Review: Fiddler on the Roof

Drama Soc hit the high notes with their end of term musical spectacular. reviews

Image: Nicholas Atherton

Venue: The Drama Barn


In Week 9, DramaSoc produced a four-night run of the 1964 musical Fiddler on the Roof in the DramaSoc Drama Barn. The musical tells the tale of Anatevka, a little Russian town governed by tradition, and the family of the Jewish milkman Tevye (Peter May). Despite the challenges of mounting a production of such scale in the confined space of the Drama Barn, the small area heightened the intimacy of the setting, drawing the audience into Tevye’s household.

The heart of the narrative revolves around the marriages of his three eldest daughters, each of which forces Tevye to challenge his own beliefs and traditions. Tzeitel (Jess Corner) defies the matchmaker’s suggestions in favour of her childhood friend Motel the tailor (Leo Clasen), while Hodel (Andreane Rellou) falls in love with the student Perchik (Jacob Ashbridge) and leaves the village to stay with him. This scene of parting between Hodel and her daughter had audience members (and, by some reports, cast members) in tears.

The most moving of the three girls’ stories is without a doubt the romance between Chavaleh (Jessy Roberts) and Fyedka (Jacob Taylor), a Christian. Director Carrie Morrison added scenes which silently illustrated their blossoming relationship and there was a quiet authenticity to the developing arc of their romance; the sharp contrast between this and Chavaleh’s confrontation with her father was striking. The heartwrenching parting of Chavaleh from her family caused tears to flow in the audience, backstage, and by the final night onstage as well.

The entire cast was exceedingly talented, tackling demanding music and characters. Cast valiantly strove with the effort of maintaining a Russian accent, both spoken and sung – some with more success than others – but there was nonetheless some extremely diverting background acting, amusing multi-rolling, and several standout performances.

Peter May was more than equal to the challenges presented by the complex character of Tevye, garnering uproarious laughter with the character’s dry wit, as well as convincingly portraying the emotional turmoil that accompanied his daughters’ choices of husband.
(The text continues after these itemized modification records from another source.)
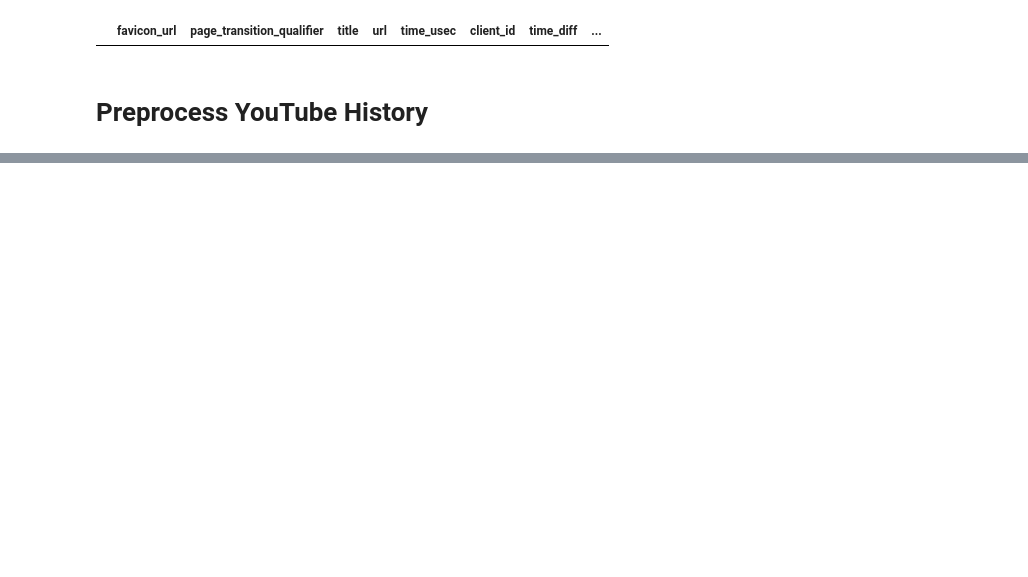
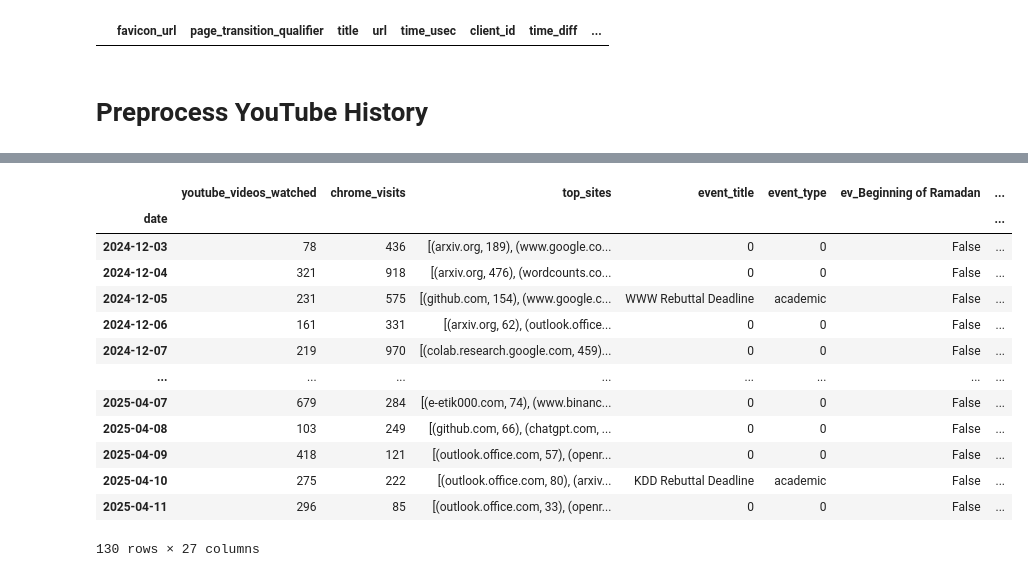
Before and after one commit to amir-hassan25/Analyzing-Online-Behavior-for-Public-Health, a Jupyter notebook: Project3/preprocess.ipynb, the cells around one changed output, grey strips where cells are left out. Drawn from its saved outputs; the diff is of its cells as text; code cells hidden in the pictures; blank space fills up the shorter version.

```diff
--- a/Project3/preprocess.ipynb
+++ b/Project3/preprocess.ipynb
@@ -297,3 +301,30 @@ chrome_history_recent
 daily_chrome_time
 # %% [markdown]
 # Preprocess YouTube History
+# %%
+import json
+from datetime import datetime, date, timedelta
+from collections import defaultdict
+
+# Load the JSON file
+with open('/bigtemp/ahs5ce/CS6501_Projects/Project3/raw/watch-history.json', 'r') as f:
+    watch_data = json.load(f)
+
+# Define custom date range
+start_date = date(2024, 11, 30)
+end_date = date(2025, 4, 1)  # inclusive
+
+# Count videos watched each day
+daily_counts = defaultdict(int)
+
+for entry in watch_data:
+    time_str = entry.get('time')
+    if time_str:
+        dt = datetime.fromisoformat(time_str.replace('Z', '+00:00'))
+        watch_day = dt.date()
+        if start_date <= watch_day <= end_date:
+            daily_counts[watch_day.isoformat()] += 1
+
+# Print results sorted by date
+for day in sorted(daily_counts.keys()):
+    print(f"{day}: {daily_counts[day]} videos watched")
@@ -299,0 +560,17 @@ daily_chrome_time
+# %%
+df
+# %% [output]
+|  | youtube_videos_watched | chrome_visits | top_sites | event_title | event_type | ev_Beginning of Ramadan | ... |
+| date |  |  |  |  |  |  | ... |
+| 2024-12-03 | 78 | 436 | [(arxiv.org, 189), (www.google.co... | 0 | 0 | False | ... |
+| 2024-12-04 | 321 | 918 | [(arxiv.org, 476), (wordcounts.co... | 0 | 0 | False | ... |
+| 2024-12-05 | 231 | 575 | [(github.com, 154), (www.google.c... | WWW Rebuttal Deadline | academic | False | ... |
+| 2024-12-06 | 161 | 331 | [(arxiv.org, 62), (outlook.office... | 0 | 0 | False | ... |
+| 2024-12-07 | 219 | 970 | [(colab.research.google.com, 459)... | 0 | 0 | False | ... |
+| ... | ... | ... | ... | ... | ... | ... | ... |
+| 2025-04-07 | 679 | 284 | [(e-etik000.com, 74), (www.binanc... | 0 | 0 | False | ... |
+| 2025-04-08 | 103 | 249 | [(github.com, 66), (chatgpt.com, ... | 0 | 0 | False | ... |
+| 2025-04-09 | 418 | 121 | [(outlook.office.com, 57), (openr... | 0 | 0 | False | ... |
+| 2025-04-10 | 275 | 222 | [(outlook.office.com, 80), (arxiv... | KDD Rebuttal Deadline | academic | False | ... |
+| 2025-04-11 | 296 | 85 | [(outlook.office.com, 33), (openr... | 0 | 0 | False | ... |
+130 rows × 27 columns
```
Also changed, not shown: parts of 14 cells of this notebook.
His wife Golde (Rowan Kitchen) matches and balances Tevye’s character: overbearing and dominant where he is quiet and introspective, but self-aware and subtle when he is angry and overwrought.

In ‘Tevye’s Dream’, the terrifying spectre of Fruma-Sarah (Katherine Johnston) left the audience shaking and flinching away – how such a strong vocal performance was melded with such a demonic screech continues to bewilder and amaze me. Lazar Wolf (Alex McLintock) proved to be another scene-stealer, especially in the clamorous but tuneful chorus number ‘To Life’, his bombastic personality matched only by the eccentricity of the matchmaker Yente (Katie Fozzard).

The production was brought together by strong and invigorating vocal performances, including spine-chilling harmonies that stood out in the calmer numbers ‘Sabbath Prayer’ and ‘Sunrise, Sunset’. Chorus numbers ‘Tradition’ and ‘Anatevka’ began and ended the performances on a strong (and tuneful) note, while Leo Clasen should be commended for his powerful rendition of the joyful solo ‘Miracle of Miracles’. I was pleased and impressed by the inclusion of live band, conducted by Alex Davison, which offered a necessary versatility and spirit to the music.

Ellen Collier’s choreography was varied throughout, offering striking difference in chorus numbers between the bustling town of Anatevka in ‘Tradition’ and the subtle movement of ‘Sunrise, Sunset’. Smaller solo numbers were often given over to free movement by the characters on stage and a greater focus on the vocals, which mostly worked, only occasionally feeling underdeveloped. Again, the small space offered itself towards more subtle performances here. Highlights included the bottle-balancing display in ‘Wedding Dance’, the drunken chaos of ‘To Life’, and Jessy Roberts’ lyrical performance in ‘Chavaleh’.

Despite the occasional number that seemed underdeveloped and a few immersion slaughtering accent slips, each individual’s performance succeeded in reducing the audience to tears of laughter and sorrow. Fiddler on the Roof is an incredibly moving musical, one which requires immense talent to carry out with success. Nonetheless, this dedicated cast and crew proved equal to the challenge, and created a show that will be remembered for years to come.

One comment

  1. “Fiddler on the Rood”